Yesterday: We had another beautiful winter day yesterday with partly cloudy skies and high temperatures in the low to mid 20’s F, with lows in the low to mid 20’s F. Winds were light out of the east, picking up to around 10-15 mph for a few hours last night with gusts of 20-25 mph. We did not see any precipitation across the advisory area.
Today: We should see another day of quiet weather today, with some high clouds and light west to northwest winds. High temperatures will be in the high teens to mid 20’s F, with lows in the high teens to low 20’s F.
Tomorrow: A low pressure system passing well to the south should bring increasing clouds and a trace of snow during the afternoon. The rain line should stay down around 500 feet. Easterly winds should increase tonight at 15-25 mph, with high temperatures in the low 20’s to 30 F, and lows tomorrow night in the upper teens to mid 20’s F.
PRECIPITATION 24-hour data (6am – 6am)
|Temp Avg (F)
|Snow Depth (in)
|Center Ridge (1880′)
|Summit Lake (1400′)
|Alyeska Mid (1700′)
|Bear Valley – Portage (132′)
RIDGETOP 24-hour data (6am – 6am)
|Temp Avg (F)
|Wind Avg (mph)
|Wind Gust (mph)
|Seattle Ridge (2400′)
|Observation: TinCan Backdoor/ Center Ridge
|AAS L1 Turnagain
|Avalanche: Lynx Creek
|Observation: Turnagain, Seattle, Mt Ascension
|Silverton Mountain Guides
|Observation: Tincan Trees
|Dalpes/Thamm/ Schauer Forecaster
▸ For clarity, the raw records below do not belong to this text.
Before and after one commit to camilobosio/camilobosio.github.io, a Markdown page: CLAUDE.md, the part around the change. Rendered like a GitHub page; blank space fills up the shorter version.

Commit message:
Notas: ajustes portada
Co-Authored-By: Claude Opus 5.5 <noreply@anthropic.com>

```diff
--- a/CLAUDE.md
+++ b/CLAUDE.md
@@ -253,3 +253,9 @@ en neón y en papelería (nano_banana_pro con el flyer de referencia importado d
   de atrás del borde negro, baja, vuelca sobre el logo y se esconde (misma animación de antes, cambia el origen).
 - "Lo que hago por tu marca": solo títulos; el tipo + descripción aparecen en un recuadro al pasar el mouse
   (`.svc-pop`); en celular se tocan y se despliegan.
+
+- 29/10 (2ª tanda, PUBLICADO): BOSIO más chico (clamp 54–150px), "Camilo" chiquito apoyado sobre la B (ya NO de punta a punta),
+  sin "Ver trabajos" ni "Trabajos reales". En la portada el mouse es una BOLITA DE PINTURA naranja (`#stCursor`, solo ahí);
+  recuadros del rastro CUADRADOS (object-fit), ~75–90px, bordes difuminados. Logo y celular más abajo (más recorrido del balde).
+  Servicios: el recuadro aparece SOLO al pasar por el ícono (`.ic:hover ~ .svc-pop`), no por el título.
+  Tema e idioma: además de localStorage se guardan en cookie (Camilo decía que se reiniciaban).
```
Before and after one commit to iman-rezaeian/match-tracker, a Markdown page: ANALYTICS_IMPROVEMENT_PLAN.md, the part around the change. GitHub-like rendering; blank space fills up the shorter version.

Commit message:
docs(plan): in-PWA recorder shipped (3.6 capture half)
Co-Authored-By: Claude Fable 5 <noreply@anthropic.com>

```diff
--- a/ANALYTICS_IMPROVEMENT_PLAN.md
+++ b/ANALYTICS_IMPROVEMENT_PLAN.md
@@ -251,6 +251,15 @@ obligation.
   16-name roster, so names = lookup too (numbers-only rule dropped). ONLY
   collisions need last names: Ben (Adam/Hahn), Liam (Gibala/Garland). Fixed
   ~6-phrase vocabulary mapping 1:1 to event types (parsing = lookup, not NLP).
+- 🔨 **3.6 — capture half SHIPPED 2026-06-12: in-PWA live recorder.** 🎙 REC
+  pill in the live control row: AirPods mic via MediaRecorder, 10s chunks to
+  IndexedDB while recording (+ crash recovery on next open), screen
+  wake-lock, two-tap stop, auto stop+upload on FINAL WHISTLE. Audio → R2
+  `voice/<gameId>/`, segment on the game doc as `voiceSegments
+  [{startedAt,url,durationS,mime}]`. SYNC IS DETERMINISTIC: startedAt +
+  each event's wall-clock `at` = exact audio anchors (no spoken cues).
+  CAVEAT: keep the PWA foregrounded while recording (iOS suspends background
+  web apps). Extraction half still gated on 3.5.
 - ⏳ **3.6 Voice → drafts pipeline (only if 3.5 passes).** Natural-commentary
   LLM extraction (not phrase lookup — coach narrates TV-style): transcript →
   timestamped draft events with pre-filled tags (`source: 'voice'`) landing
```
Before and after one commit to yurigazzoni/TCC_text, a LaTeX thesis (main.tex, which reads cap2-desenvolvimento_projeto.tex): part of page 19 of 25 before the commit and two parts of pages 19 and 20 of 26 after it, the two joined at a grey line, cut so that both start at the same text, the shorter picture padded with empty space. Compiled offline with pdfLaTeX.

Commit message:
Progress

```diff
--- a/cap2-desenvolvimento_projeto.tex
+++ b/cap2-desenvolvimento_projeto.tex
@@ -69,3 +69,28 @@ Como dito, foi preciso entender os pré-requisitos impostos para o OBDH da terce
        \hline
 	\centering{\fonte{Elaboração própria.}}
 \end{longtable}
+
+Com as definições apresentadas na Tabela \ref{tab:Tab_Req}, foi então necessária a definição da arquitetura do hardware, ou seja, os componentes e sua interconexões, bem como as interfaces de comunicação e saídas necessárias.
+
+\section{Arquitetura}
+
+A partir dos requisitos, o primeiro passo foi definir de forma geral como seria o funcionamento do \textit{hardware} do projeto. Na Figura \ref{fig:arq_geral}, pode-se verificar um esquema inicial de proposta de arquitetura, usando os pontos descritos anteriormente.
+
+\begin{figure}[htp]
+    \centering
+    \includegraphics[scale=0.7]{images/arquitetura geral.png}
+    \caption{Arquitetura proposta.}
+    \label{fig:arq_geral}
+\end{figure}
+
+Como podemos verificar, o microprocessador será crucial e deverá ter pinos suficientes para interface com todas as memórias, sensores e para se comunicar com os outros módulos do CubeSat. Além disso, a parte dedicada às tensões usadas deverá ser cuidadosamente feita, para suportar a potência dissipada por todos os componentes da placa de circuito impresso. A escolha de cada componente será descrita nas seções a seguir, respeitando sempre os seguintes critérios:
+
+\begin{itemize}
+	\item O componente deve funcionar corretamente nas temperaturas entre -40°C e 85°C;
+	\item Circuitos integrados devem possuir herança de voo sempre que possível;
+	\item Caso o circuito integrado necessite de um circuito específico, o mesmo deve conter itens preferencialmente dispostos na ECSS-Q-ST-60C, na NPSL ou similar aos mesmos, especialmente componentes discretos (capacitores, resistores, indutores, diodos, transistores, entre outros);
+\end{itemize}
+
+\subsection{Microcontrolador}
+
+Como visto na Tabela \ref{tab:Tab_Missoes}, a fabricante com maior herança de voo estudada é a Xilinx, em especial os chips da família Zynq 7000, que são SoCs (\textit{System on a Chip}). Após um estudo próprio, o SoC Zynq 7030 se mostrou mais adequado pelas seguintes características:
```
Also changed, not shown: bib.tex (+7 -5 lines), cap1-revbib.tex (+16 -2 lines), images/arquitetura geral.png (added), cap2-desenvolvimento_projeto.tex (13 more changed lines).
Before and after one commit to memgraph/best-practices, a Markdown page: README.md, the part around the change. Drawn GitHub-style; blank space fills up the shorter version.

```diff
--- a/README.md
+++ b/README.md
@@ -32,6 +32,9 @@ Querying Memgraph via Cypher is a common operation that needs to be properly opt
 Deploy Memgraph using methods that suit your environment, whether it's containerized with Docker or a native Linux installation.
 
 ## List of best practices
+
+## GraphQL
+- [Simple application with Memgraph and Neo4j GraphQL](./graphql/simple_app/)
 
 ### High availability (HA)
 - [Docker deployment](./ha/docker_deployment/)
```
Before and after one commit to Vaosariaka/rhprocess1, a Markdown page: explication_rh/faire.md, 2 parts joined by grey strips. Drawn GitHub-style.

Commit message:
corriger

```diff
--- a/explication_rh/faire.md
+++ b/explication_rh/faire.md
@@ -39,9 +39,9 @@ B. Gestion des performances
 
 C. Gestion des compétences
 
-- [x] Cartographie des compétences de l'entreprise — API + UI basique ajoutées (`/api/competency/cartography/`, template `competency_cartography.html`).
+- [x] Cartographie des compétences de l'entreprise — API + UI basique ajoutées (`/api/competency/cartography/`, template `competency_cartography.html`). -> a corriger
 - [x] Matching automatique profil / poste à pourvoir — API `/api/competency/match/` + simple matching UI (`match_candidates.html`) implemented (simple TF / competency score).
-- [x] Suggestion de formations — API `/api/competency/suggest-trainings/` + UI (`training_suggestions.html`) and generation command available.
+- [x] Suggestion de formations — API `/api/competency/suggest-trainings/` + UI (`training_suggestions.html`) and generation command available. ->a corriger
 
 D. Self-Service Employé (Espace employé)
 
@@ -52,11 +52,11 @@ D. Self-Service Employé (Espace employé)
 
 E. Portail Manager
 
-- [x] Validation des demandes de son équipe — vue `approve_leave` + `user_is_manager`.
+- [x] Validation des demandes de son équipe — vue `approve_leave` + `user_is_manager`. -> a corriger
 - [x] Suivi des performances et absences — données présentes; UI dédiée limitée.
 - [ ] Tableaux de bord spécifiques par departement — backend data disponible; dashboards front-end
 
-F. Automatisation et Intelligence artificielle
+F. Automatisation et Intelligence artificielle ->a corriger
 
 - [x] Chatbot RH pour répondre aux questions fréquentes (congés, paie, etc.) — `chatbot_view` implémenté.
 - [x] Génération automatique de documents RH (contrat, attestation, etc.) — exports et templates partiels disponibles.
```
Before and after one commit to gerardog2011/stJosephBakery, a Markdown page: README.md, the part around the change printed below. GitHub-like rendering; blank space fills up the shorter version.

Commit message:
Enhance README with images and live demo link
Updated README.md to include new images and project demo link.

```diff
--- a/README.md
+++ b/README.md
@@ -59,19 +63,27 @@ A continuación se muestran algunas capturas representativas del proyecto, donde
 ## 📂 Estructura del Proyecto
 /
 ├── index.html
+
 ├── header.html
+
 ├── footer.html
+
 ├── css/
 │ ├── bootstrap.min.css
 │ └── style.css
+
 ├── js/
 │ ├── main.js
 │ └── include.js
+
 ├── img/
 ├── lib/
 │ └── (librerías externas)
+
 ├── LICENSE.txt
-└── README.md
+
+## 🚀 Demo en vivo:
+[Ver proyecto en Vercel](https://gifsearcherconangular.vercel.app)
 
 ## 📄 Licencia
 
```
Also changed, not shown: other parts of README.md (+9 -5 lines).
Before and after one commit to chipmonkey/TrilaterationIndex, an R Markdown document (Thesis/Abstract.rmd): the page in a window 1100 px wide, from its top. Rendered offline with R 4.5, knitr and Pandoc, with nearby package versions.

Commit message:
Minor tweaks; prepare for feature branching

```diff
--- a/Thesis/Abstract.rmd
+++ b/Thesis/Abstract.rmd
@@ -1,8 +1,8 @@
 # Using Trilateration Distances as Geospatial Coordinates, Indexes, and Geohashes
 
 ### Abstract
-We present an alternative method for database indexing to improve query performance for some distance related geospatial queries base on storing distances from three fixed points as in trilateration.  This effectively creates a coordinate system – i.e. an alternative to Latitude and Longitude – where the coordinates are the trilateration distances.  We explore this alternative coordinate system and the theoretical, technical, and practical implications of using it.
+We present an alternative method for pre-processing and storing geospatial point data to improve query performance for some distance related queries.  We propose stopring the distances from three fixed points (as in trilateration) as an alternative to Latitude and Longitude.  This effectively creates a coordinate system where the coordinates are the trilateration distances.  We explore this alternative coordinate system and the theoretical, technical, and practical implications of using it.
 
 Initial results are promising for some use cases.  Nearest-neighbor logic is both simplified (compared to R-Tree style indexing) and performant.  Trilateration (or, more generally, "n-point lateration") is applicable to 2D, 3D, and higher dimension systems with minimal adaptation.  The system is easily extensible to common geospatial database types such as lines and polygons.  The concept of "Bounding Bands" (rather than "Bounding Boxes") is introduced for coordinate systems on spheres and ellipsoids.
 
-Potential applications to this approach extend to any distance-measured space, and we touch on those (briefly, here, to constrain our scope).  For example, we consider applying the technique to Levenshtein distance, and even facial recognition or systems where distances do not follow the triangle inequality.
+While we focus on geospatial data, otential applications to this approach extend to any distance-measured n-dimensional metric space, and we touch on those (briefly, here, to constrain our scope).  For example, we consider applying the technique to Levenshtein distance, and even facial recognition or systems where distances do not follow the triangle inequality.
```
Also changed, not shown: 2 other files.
|Observation: Seward Highway across from Johnson Pass TH
|Avalanche: Base of Seattle Ridge
|Troy Tempel, Thomas Lees, .Josh Bollaert, Damian Naquin
|Observation: Lynx creek
|Observation: Tincan Trees
|Moderow / Clayton